> **EXERCISE INSTRUCTIONS**
Among the records, find the lines that hold the string "Injection" and return them.

> **DATA TO EXAMINE**
===

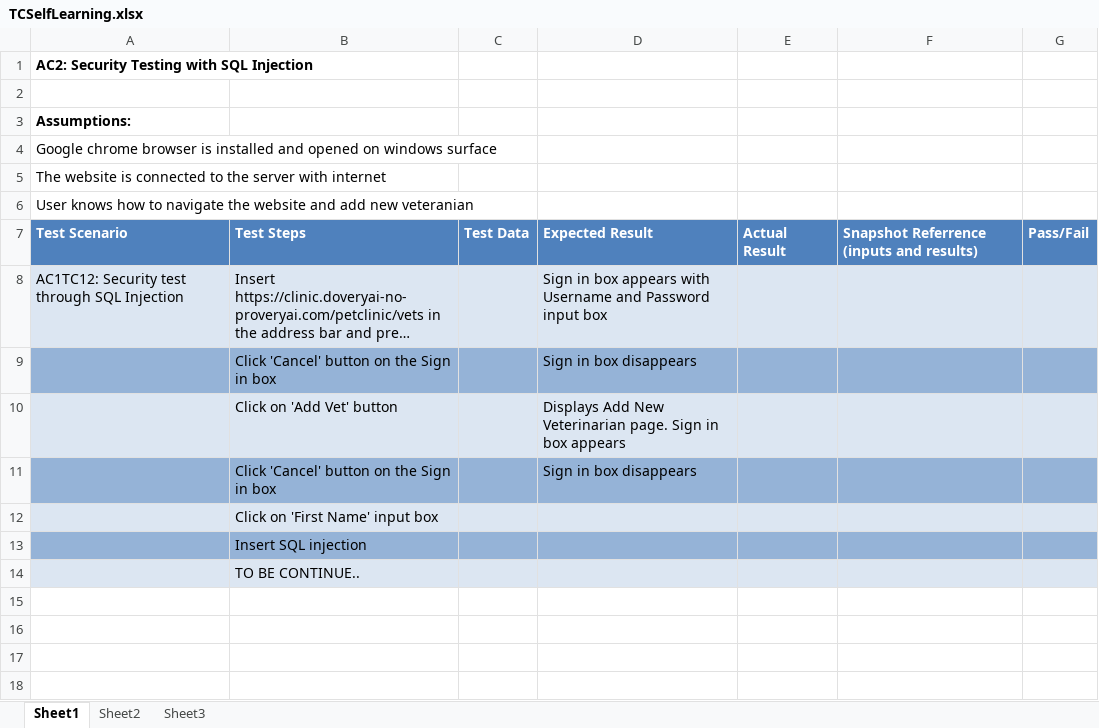
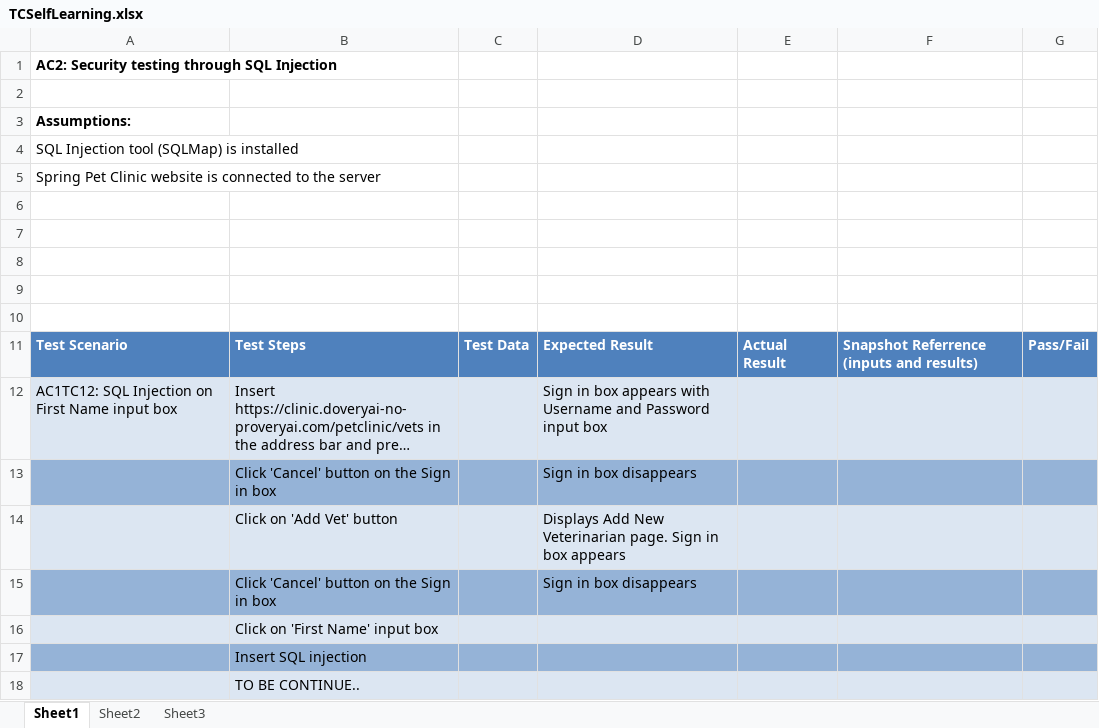
Before and after one commit to vmanuputty/V4Q, an Excel workbook: Class12/Class12Capstone/Self Learning Testcases and Results/TCSelfLearning.xlsx, sheet Sheet1, drawn as a sheet; long unchanged cells end in …; values as stored, in another font and other column widths than the file's, no borders; addresses are those after the commit; the diff names each change by its address in the sheet, - before the commit and + after, or states it on an @@ line.

```diff
--- a/Class12/Class12Capstone/Self Learning Testcases and Results/TCSelfLearning.xlsx (sheet Sheet1)
+++ b/Class12/Class12Capstone/Self Learning Testcases and Results/TCSelfLearning.xlsx (sheet Sheet1)
-A1: AC2: Security Testing with SQL Injection
+A1: AC2: Security testing through SQL Injection
-A4: Google chrome browser is installed and opened on windows surface
+A4: SQL Injection tool (SQLMap) is installed
-A5: The website is connected to the server with internet
+A5: Spring Pet Clinic website is connected to the server
-A6: User knows how to navigate the website and add new veteranian
+A6: (empty)
+row 7: (empty)
+row 8: (empty)
+row 9: (empty)
+row 10: (empty)
-A12: AC1TC12: Security test through SQL Injection
+A12: AC1TC12: SQL Injection on First Name input box
```
Also changed, not shown: Class12/Class12Capstone/Test Cases/API Specific Tests and Results/TCAPI Results.xlsx, Class12/Class12Capstone/Test Cases/API Specific Tests and Results/TCAPI.xlsx, 26 other files.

===

> **ANSWER SECTION**
-A1: AC2: Security Testing with SQL Injection
+A1: AC2: Security testing through SQL Injection
+A4: SQL Injection tool (SQLMap) is installed
-A12: AC1TC12: Security test through SQL Injection
+A12: AC1TC12: SQL Injection on First Name input box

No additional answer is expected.